If our ultimate goals are to reduce driver impairment and maximize highway safety, we should be punishing reckless driving. It shouldn’t matter if it’s caused by alcohol, sleep deprivation, prescription medication, text messaging, or road rage. If lawmakers want to stick it to dangerous drivers who threaten everyone else on the road, they can dial up the civil and criminal liability for reckless driving, especially in cases that result in injury or property damage.

Doing away with the specific charge of drunk driving sounds radical at first blush, but it would put the focus back on impairment, where it belongs. It might repair some of the civil-liberties damage done by the invasive powers the government says it needs to catch and convict drunk drivers. If the offense were reckless driving rather than drunk driving, for example, repeated swerving over the median line would be enough to justify the charge. There would be no need for a cop to jam a needle in your arm alongside a busy highway.

Scrapping the DWI offense in favor of better enforcement of reckless driving laws would also bring some logical consistency to our laws, which treat a driver with a BAC of 0.08 much more harshly than, say, a driver distracted by his kids or a cell phone call, despite similar levels of impairment. The punishable act should be violating road rules or causing an accident, not the factors that led to those offenses.

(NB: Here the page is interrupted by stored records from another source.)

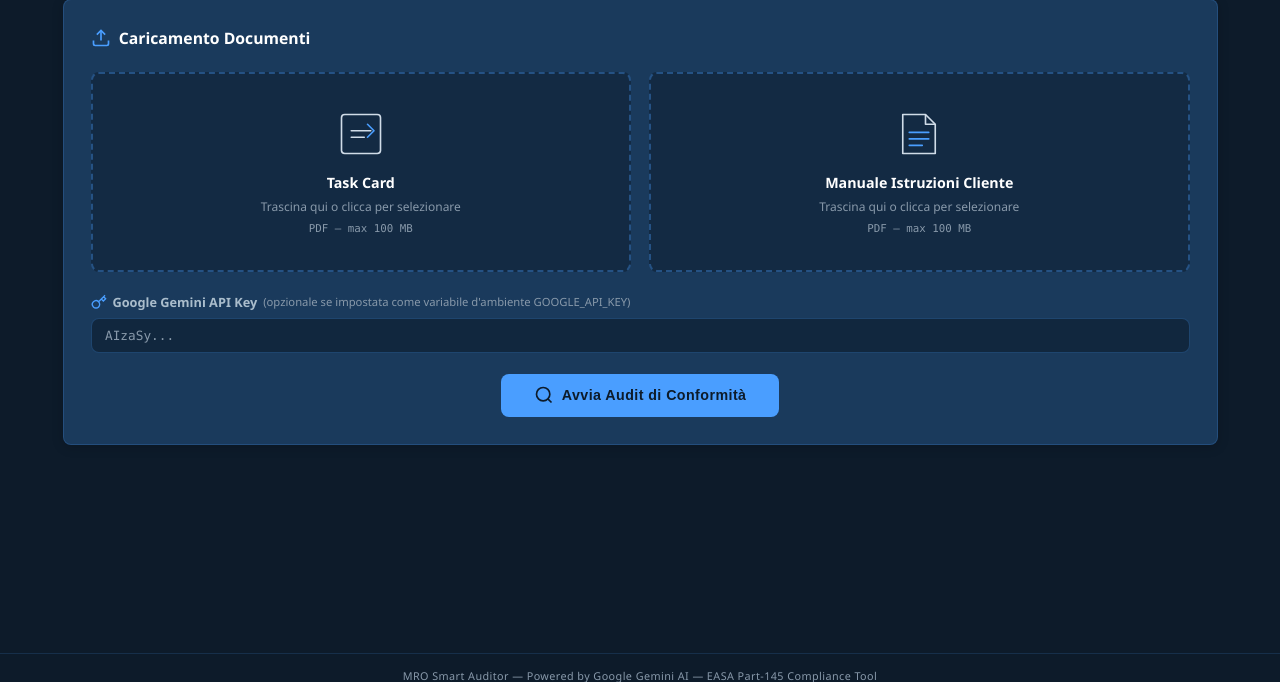
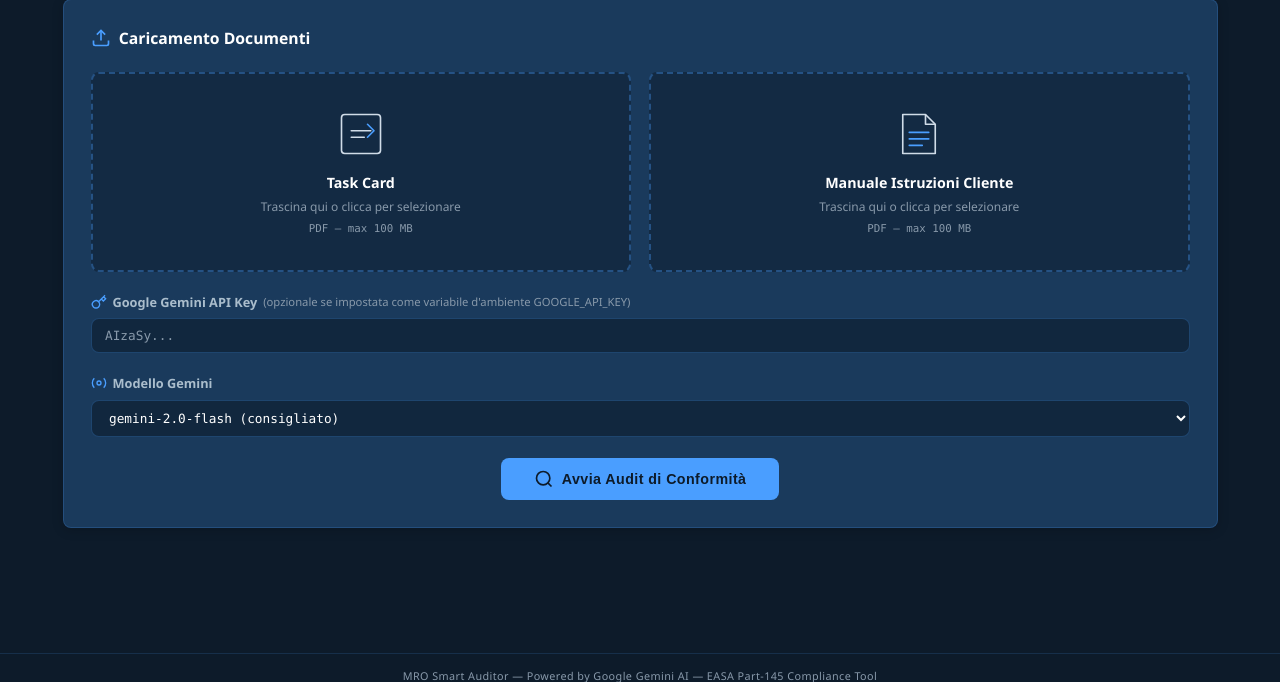
Before and after one commit to cristianotesta/sceglilavacanza, a Flask app: page / in a window 1280 px wide. Shown: the part 104-786 px from the top of the page. Run offline with Flask 3, Linux system fonts and the light colour scheme.

Commit message:
Update index.html

```diff
--- a/templates/index.html
+++ b/templates/index.html
@@ -83,6 +83,19 @@
           </label>
           <input type="password" id="api-key" name="api_key" class="form-input" placeholder="AIzaSy..." autocomplete="off" />
         </div>
+        <!-- Model selector -->
+        <div class="form-row">
+          <label for="model-select" class="form-label">
+            <svg class="icon-sm" viewBox="0 0 24 24" fill="none" stroke="currentColor" stroke-width="2" aria-hidden="true"><circle cx="12" cy="12" r="3"/><path d="M19.07 4.93a10 10 0 0 1 0 14.14M4.93 4.93a10 10 0 0 0 0 14.14"/></svg>
+            Modello Gemini
+          </label>
+          <select id="model-select" name="model" class="form-input">
+            <option value="gemini-2.0-flash">gemini-2.0-flash (consigliato)</option>
+            <option value="gemini-1.5-flash">gemini-1.5-flash (alternativa quota)</option>
+            <option value="gemini-2.0-flash-lite">gemini-2.0-flash-lite (più veloce)</option>
+            <option value="gemini-1.5-pro">gemini-1.5-pro (più preciso)</option>
+          </select>
+        </div>
 
         <div class="form-actions">
           <button type="submit" class="btn-primary" id="submit-btn">
```
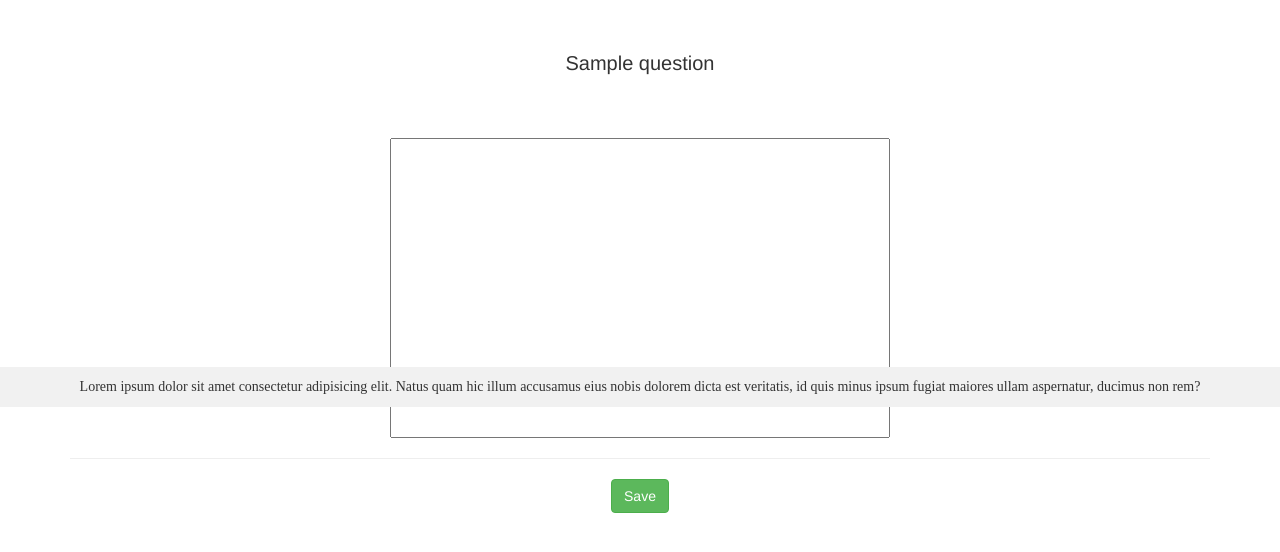
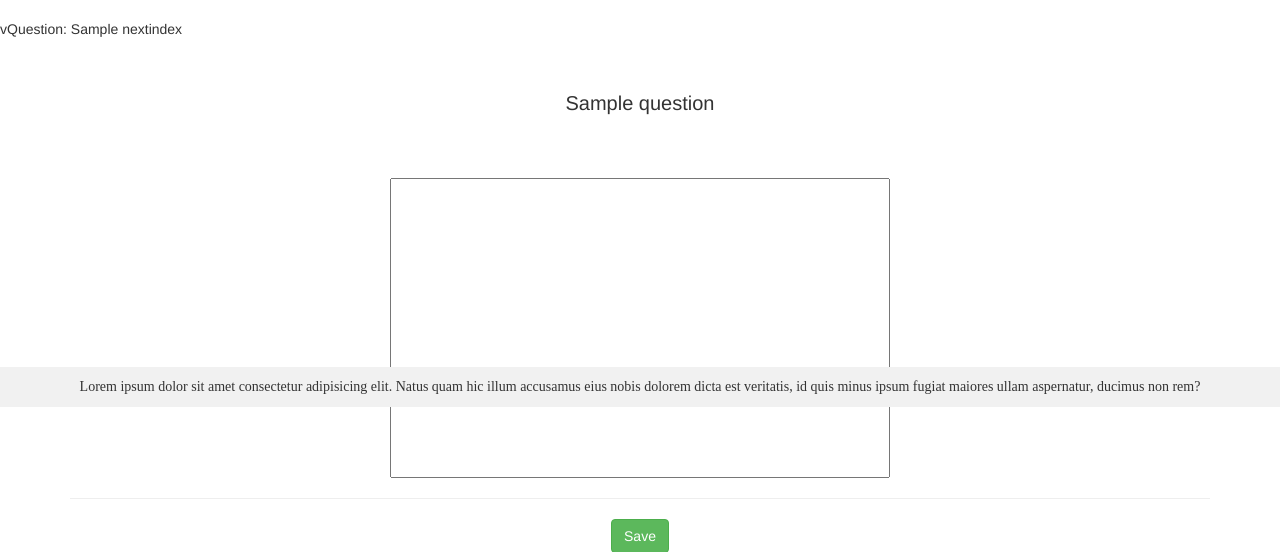
Before and after one commit to Budd00/CITS3403_Pro2, a Flask app: template app/templates/Questions.html in a window 1280 px wide. Shown: the part 393-945 px from the top of the page. Before the commit the page ends 906 px from the top, so only its background shows below. Run offline with Flask 2, Linux system fonts and the light colour scheme; tables that the repository leaves empty hold one stand-in row (values such as "Sample post"); the template is opened without the code that fills it: values that come from a table or form of the project are taken from there, most other values are stand-ins (such as "Sample title", 1, 10 or a date in 2020).

Commit message:
Update Questions.html

```diff
--- a/app/templates/Questions.html
+++ b/app/templates/Questions.html
@@ -2,7 +2,7 @@
 {% extends "Userbase.html" %}
 
 {% block content %}
-
+<p>vQuestion: {{ nextindex }} </p>
 <style>
     .container{
        margin-top: 50px;
```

Singling out alcohol impairment for extra punishment isn’t about making the roads safer. It’s about a lingering hostility toward demon rum.